Officers of the Nigeria police today quizzed oil business magnate, Femi Otedola, in Abuja regarding his role in a $600,000 bribe scandal that is the latest twist in the fuel subsidy scam that has riveted Nigerians since late last year.
Mr. Otedola is a major figure in the reported bribery of Farouk Lawan, the chairman of the House of Representatives’ committee probing the $6.8 billion fuel subsidy fraud. The owner of Zenon Oil, Otedola is one of the top players in Nigeria’s sleaze-ridden fuel import business.
Our sources at police headquarters disclosed that Ali Ahmadu, the Commissioner of Police in charge of the Special Investigation Unit, interrogated Mr. Otedola for several hours. The source also said that the police took Mr. Otedola’s statement.
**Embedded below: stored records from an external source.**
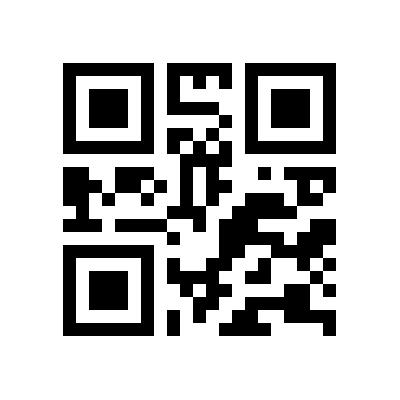
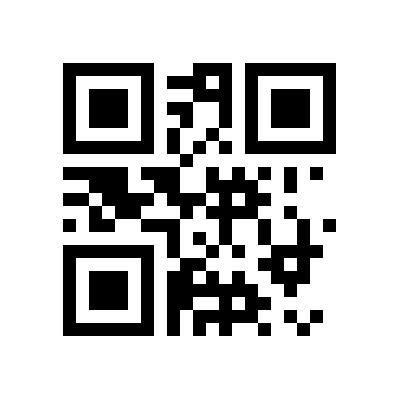
perfect BUG

Changed region(s): [[0.15, 0.36, 0.84, 0.84], [0.42, 0.15, 0.6, 0.36], [0.81, 0.42, 0.84, 0.48]]

diff --git a/src/main/webapp/css/public.css b/src/main/webapp/css/public.css
@@ -92,7 +92,8 @@ form input.layui-input[disabled]{ background:#f2f2f2; color:#595963!important; }
 h2.method{ font-size:18px; line-height:45px; padding-left:5px;}
 /*登录*/
 .loginHtml,.loginBody{ height:100%;}
-.loginBody{ background:url("../images/login_bg.jpg") no-repeat center center;background-size:100% 100%;overflow: hidden;}
+/*.loginBody{ background:url("../images/login_bg.jpg") no-repeat center center;background-size:100% 100%;overflow: hidden;}*/
+.loginBody{ background:url("../images/login_bg_now.png") no-repeat center center;background-size:100% 100%;overflow: hidden;}
 .loginBody form.layui-form{ padding:0 20px; width:300px; height:335px; position:absolute; left:50%; top:50%; margin:-150px 0 0 -150px; -webkit-box-sizing:border-box;-moz-box-sizing:border-box; -o-box-sizing:border-box; box-sizing:border-box; background:#fff;-webkit-border-radius:5px; -moz-border-radius:5px; border-radius:5px; box-shadow:0 0 50px #009688;}
 .login_face{ margin:-55px auto 20px; width:100px; height:100px; -webkit-border-radius:50%; -moz-border-radius:50%; border-radius:50%; border:5px solid #fff; overflow:hidden;box-shadow:0 0 30px #009688;}
 .login_face img{ width:100%;}

diff --git a/src/main/java/com/youngvolunteer/action/activity/ActivityAction.java b/src/main/java/com/youngvolunteer/action/activity/ActivityAction.java
@@ -232,29 +232,38 @@ public class ActivityAction extends ActionSupport implements ModelDriven<Volunte
     }
 
     /**
-     * 生成二维码
+     * 生成二维码  --  分别在web端的和微信端的images/QRCode文件夹生成二维码图片
      * @return
      */
     public String createActivityQRCode(){
 
-        String path = "/home/soldier/SOLDIER/idea_project/young_volunteers_web/src/main/webapp/images/QRCode";
-        String content = volunteerActivityEntity.getActivityId()+".jpg";
+        /**
+         * web端的地址
+         */
+        String web_path = "/home/soldier/SOLDIER/idea_project/young_volunteers_web/src/main/webapp/images/QRCode";
+        String wechat_path = "/home/soldier/SOLDIER/weChat_projects/young_volunteers_wechat/images/activity/QRCode";
+        String content = volunteerActivityEntity.getActivityId()+"";
+        String content_name = volunteerActivityEntity.getActivityId() + ".jpg";
         try {
 
             MultiFormatWriter multiFormatWriter = new MultiFormatWriter();
             Map hints = new HashMap();
             hints.put(EncodeHintType.CHARACTER_SET, "UTF-8");
             BitMatrix bitMatrix = multiFormatWriter.encode(content, BarcodeFormat.QR_CODE, 400, 400, hints);
-            //直接用活动编号作为二维码名称
-            File imgPath = new File(path, content);
-            MatrixToImageWriter.writeToFile(bitMatrix, "jpg", imgPath);
 
-            logger.info("二维码地址："+imgPath);
+            //直接用活动编号作为二维码名称
+            File web_imgPath = new File(web_path, content_name);  //web端
+            MatrixToImageWriter.writeToFile(bitMatrix, "jpg", web_imgPath);
+            File wechat_imgPath = new File(wechat_path, content_name);  //微信端
+            MatrixToImageWriter.writeToFile(bitMatrix, "jpg", wechat_imgPath);
+
+            logger.info("web端二维码地址："+web_imgPath);
+            logger.info("微信端二维码地址："+wechat_imgPath);
 
             /**
-             * 存在数据库里面的照片路径是在项目里的相对路径
+             * 存在数据库里面的照片路径是在web端项目里的相对路径
              */
-            String imgPath_datebase = ServletActionContext.getRequest().getContextPath() + "/images/QRCode/" + content;
+            String imgPath_datebase = ServletActionContext.getRequest().getContextPath() + "/images/QRCode/" + content_name;
             VolunteerActivityEntity volunteerActivityEntity_result = activityService.findOneVolunteery(volunteerActivityEntity);
             volunteerActivityEntity_result.setCodePath(imgPath_datebase);
             activityService.updateVolunteerActivity(volunteerActivityEntity_result);

diff --git a/src/main/java/com/youngvolunteer/dao/volunteersignup/impl/VolunteerSignUpDaoImpl.java b/src/main/java/com/youngvolunteer/dao/volunteersignup/impl/VolunteerSignUpDaoImpl.java
@@ -76,7 +76,7 @@ public class VolunteerSignUpDaoImpl implements VolunteerSignUpDao {
             criteria.add(Restrictions.eq("activityId", volunteerSignUpEntity.getActivityId()));
             criteria.add(Restrictions.eq("volunteerId", volunteerSignUpEntity.getVolunteerId()));
         } else {
-            criteria.add(Restrictions.eq("userId", volunteerSignUpEntity.getSignUpId()));
+            criteria.add(Restrictions.eq("signUpId", volunteerSignUpEntity.getSignUpId()));
         }
 
         List<VolunteerSignUpEntity> list = criteria.setResultTransformer(Criteria.DISTINCT_ROOT_ENTITY).list();

diff --git a/src/main/java/com/youngvolunteer/action/volunteersignup/VolunteerSignUpAction.java b/src/main/java/com/youngvolunteer/action/volunteersignup/VolunteerSignUpAction.java
@@ -135,10 +135,6 @@ public class VolunteerSignUpAction extends ActionSupport implements ModelDriven<
 
         VolunteerSignUpEntity oneVolunteerSignUp = volunteerSignUpService.findOneVolunteerSignUp(volunteerSignUpEntity);
 
-        //获取活动内容
-        volunteerActivityEntity.setActivityId(Integer.parseInt(oneVolunteerSignUp.getActivityId()));
-        VolunteerActivityEntity oneVolunteery = activityService.findOneVolunteery(volunteerActivityEntity);
-
         r = R.ok().put("data",oneVolunteerSignUp);
 
         return SUCCESS;
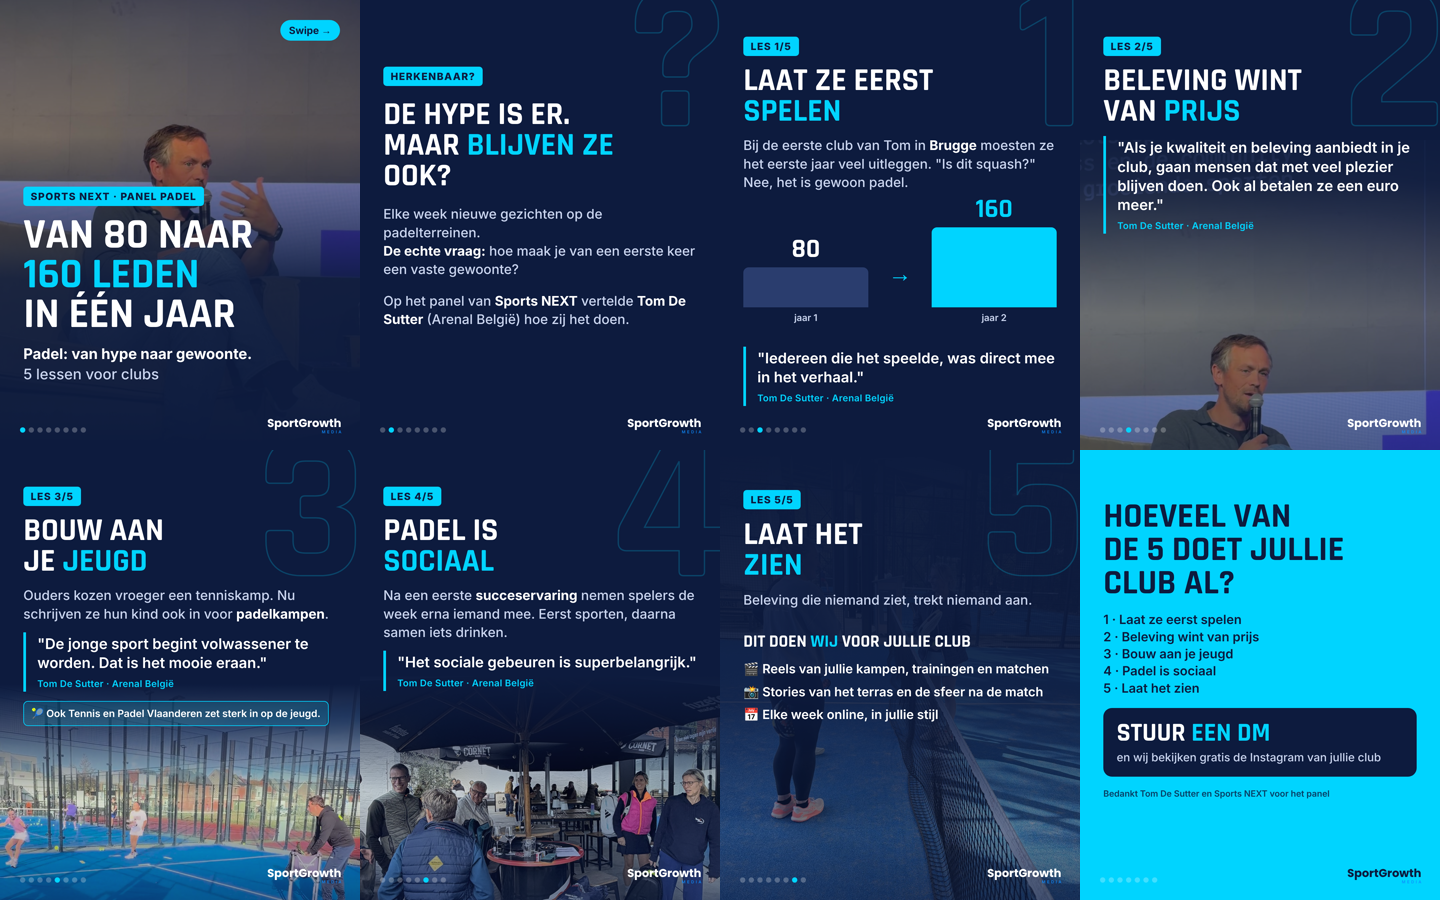
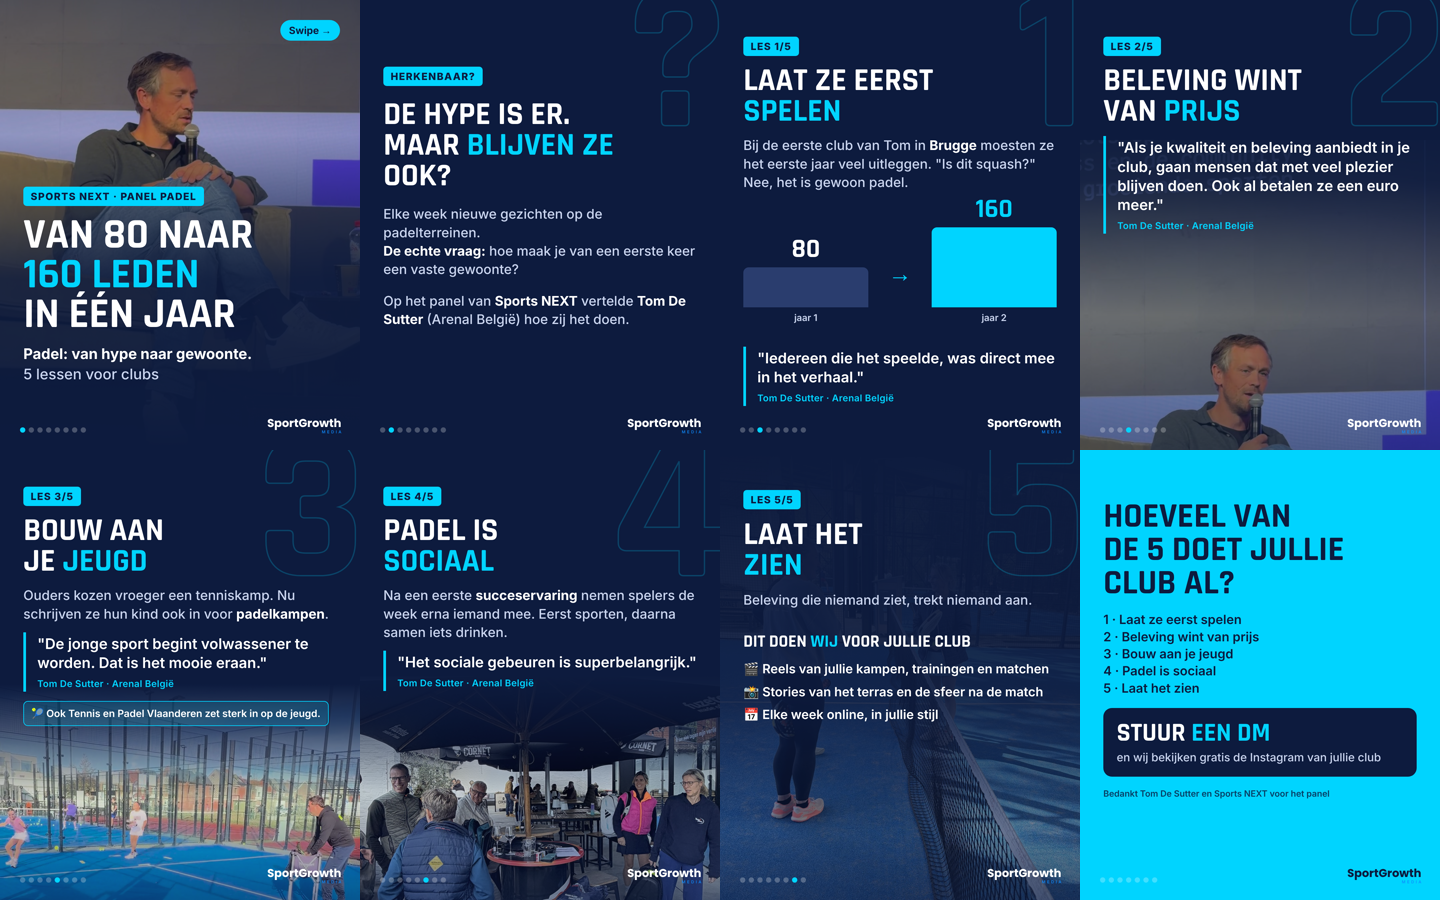
Carrousel hype: cover met Tom zijn gezicht vrij
Claude-Session: https://claude.ai/code/session_01QkSWZzWLTduRQtPp2zathG

Changed region(s): [[0.0, 0.0622, 0.25, 0.3111]]

diff --git a/instagram/carrousel-hype-gewoonte/build.js b/instagram/carrousel-hype-gewoonte/build.js
@@ -48,7 +48,7 @@ if (process.env.COVER === 'b') S.push(page(1, `
 <h1 style="font-size:112px">Van 80 naar<br><span class="c">160 leden</span><br>in één jaar</h1>
 <p class="t" style="font-size:40px"><b>Padel: van hype naar gewoonte.</b><br>5 lessen voor clubs</p>
 </div>`)); else S.push(page(1, `
-<div class="bg" style="background-image:${i64(OUT + '/tom-1.jpg')};background-position:center 62%"></div><div class="dim"></div>
+<div class="bg" style="background-image:${i64(OUT + '/tom-cover.jpg')};background-position:center 96%"></div><div class="dim"></div>
 <div class="swipe">Swipe →</div>
 <div class="col" style="top:560px">
 <span class="tag">SPORTS NEXT · PANEL PADEL</span>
Mr. Otedola, who has been embroiled in the last few days in a bribery dispute with Mr. Lawan, chairman of an ad hoc committee on fuel subsidy, gave what a police source described as “a detailed explanation” of the transactions between him and Mr. Lawan.
Another police source confirmed to SaharaReporters that Mr. Lawan reported to the police that Mr. Otedola had offered him a huge bribe, but also revealed that the chair of the legislative committee on fuel subsidy rebuffed several entreaties by the police to hand over the cash as exhibit money.
The police source also claimed that their investigations so far had established that Mr. Lawan initiated the contact with Mr. Otedola and demanded a bribe in exchange for removing two of Otedola’s firms from adverse reports that would beam an investigative searchlight on the theft of hundreds of millions of dollars in oil subsidy funds.
The police also confirmed that the SSS worked with Mr. Otedola to videotape the bribe and also snooped on several phone conversation between the Zenon executive and the legislator.
Police sources said that they believed Mr. Farouk contacted them to report that he was in possession of bribe money only after he realized that the currencies were marked. “I think he did it to save face,” said one police source.
The latest corruption saga has drawn international attention. A diplomat from the European Union told SaharaReporters that the scandal “poses yet another test for President Goodluck Jonathan’s much avowed commitment to tackle corruption.” The diplomat added that Mr. Jonathan “has an opportunity to act decisively.”
Mr. Otedola is one of a few businessmen selected by former President Olusegun Obasanjo and favored with extraordinary and questionable patronage that brought them stupendous wealth overnight. Many critics have questioned his meteoric rise from relative obscurity to the top echelon of Nigeria’s moneyed class. Like other handpicked fuel marketers, his role in the massive over-invoicing for fuel imports has raised eyebrows.
Reliable sources within the Central Bank and the Presidency told SaharaReporters that more than 40% of imported fuel and other petroleum products did not leave the countries from which the fraudulent oil importers purportedly bought the products.
Several of the sources implicated Mr. Jonathan in the scam. “Between 20-30% of the proceeds of phantom oil subsidy claims went to the president and [Oil Minister] Diezani Alison-Madueke,” said one source. A member of the House of Representatives disclosed that Ms. Alison-Madueke handed out huge bribes to the House leadership to avert any discussion of her removal during floor debates of the Lawan committee’s report on fuel subsidy.